Copy the data exactly; pictures stay out of the copy.

___ EXTRACTED MATERIAL

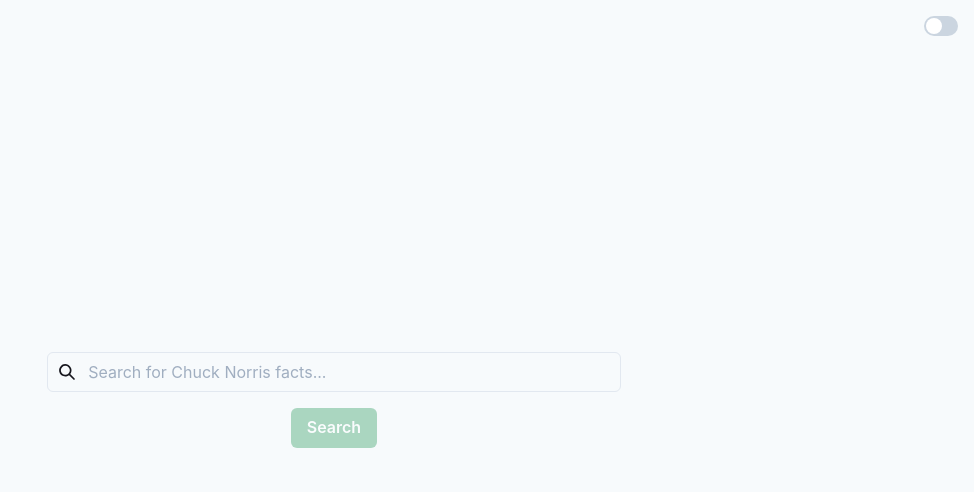
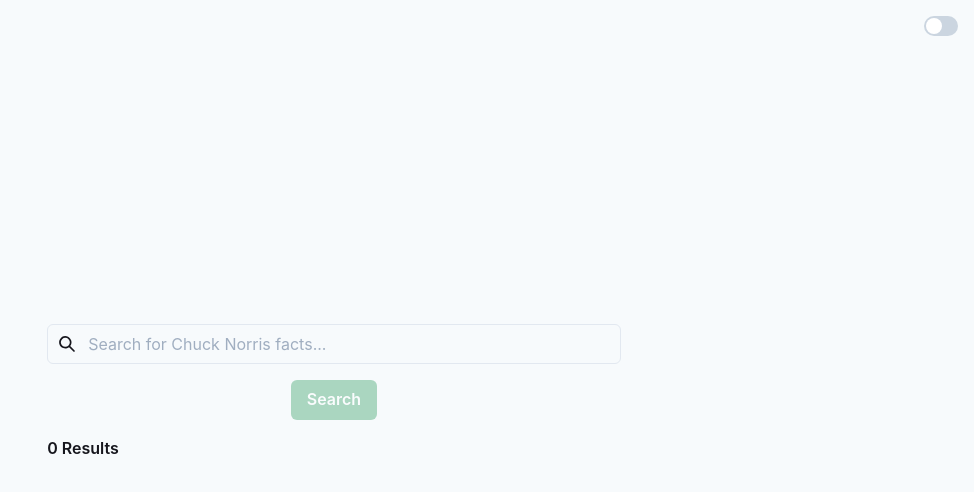
Before and after one commit to TGlide/chuck-norris-facts-nextjs, a Next.js app: page / in a window 1280 px wide. Shown: the top 492 px of the page, without its empty margins (306-1280 px from the left). Built offline with nearby package versions, Linux system fonts and the light colour scheme.

Commit message:
feat(search): show results

```diff
--- /dev/null
+++ b/src/components/Results.tsx
@@ -0,0 +1,36 @@
+import { Box, BoxProps, Text, VStack } from "@chakra-ui/react";
+import React from "react";
+import { SearchResult } from "../api/Search";
+import theme from "../theme";
+
+type ResultsProps = {
+  results: SearchResult[];
+};
+
+const Results: React.FC<ResultsProps> = ({ results }) => {
+  return (
+    <Box w="100%" mt={4}>
+      <Text fontWeight={600} textAlign="left">
+        {results.length} Results
+      </Text>
+
+      <VStack spacing={4} maxH="50vh" overflowY="scroll" mt={4}>
+        {results.map((result) => {
+          return (
+            <Box
+              boxShadow="2xl"
+              bgColor={theme.colors.green[400]}
+              borderRadius={8}
+              p={6}
+              w="100%"
+            >
+              {result.value}
+            </Box>
+          );
+        })}
+      </VStack>
+    </Box>
+  );
+};
+
+export default Results;
--- a/src/pages/index.tsx
+++ b/src/pages/index.tsx
@@ -2,14 +2,16 @@
 import { SearchResult } from "../api/Search";
 import Container from "../components/Container";
 import DarkModeSwitch from "../components/DarkModeSwitch";
+import Results from "../components/Results";
 import Search from "../components/Search";
 
 const Index = () => {
   const [results, setResults] = useState<SearchResult[]>([]);
 
   return (
-    <Container height="100vh">
+    <Container minH="100vh">
       <Search setResults={setResults} />
+      <Results results={results} />
       <DarkModeSwitch />
     </Container>
   );
```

______

* _TASK OUTPUT_
Before and after one commit to TGlide/chuck-norris-facts-nextjs, a Next.js app: page / in a window 1280 px wide. Shown: the top 492 px of the page, without its empty margins (306-1280 px from the left). Built offline with nearby package versions, Linux system fonts and the light colour scheme.

Commit message:
feat(search): show results

```diff
--- /dev/null
+++ b/src/components/Results.tsx
@@ -0,0 +1,36 @@
+import { Box, BoxProps, Text, VStack } from "@chakra-ui/react";
+import React from "react";
+import { SearchResult } from "../api/Search";
+import theme from "../theme";
+
+type ResultsProps = {
+  results: SearchResult[];
+};
+
+const Results: React.FC<ResultsProps> = ({ results }) => {
+  return (
+    <Box w="100%" mt={4}>
+      <Text fontWeight={600} textAlign="left">
+        {results.length} Results
+      </Text>
+
+      <VStack spacing={4} maxH="50vh" overflowY="scroll" mt={4}>
+        {results.map((result) => {
+          return (
+            <Box
+              boxShadow="2xl"
+              bgColor={theme.colors.green[400]}
+              borderRadius={8}
+              p={6}
+              w="100%"
+            >
+              {result.value}
+            </Box>
+          );
+        })}
+      </VStack>
+    </Box>
+  );
+};
+
+export default Results;
--- a/src/pages/index.tsx
+++ b/src/pages/index.tsx
@@ -2,14 +2,16 @@
 import { SearchResult } from "../api/Search";
 import Container from "../components/Container";
 import DarkModeSwitch from "../components/DarkModeSwitch";
+import Results from "../components/Results";
 import Search from "../components/Search";
 
 const Index = () => {
   const [results, setResults] = useState<SearchResult[]>([]);
 
   return (
-    <Container height="100vh">
+    <Container minH="100vh">
       <Search setResults={setResults} />
+      <Results results={results} />
       <DarkModeSwitch />
     </Container>
   );
```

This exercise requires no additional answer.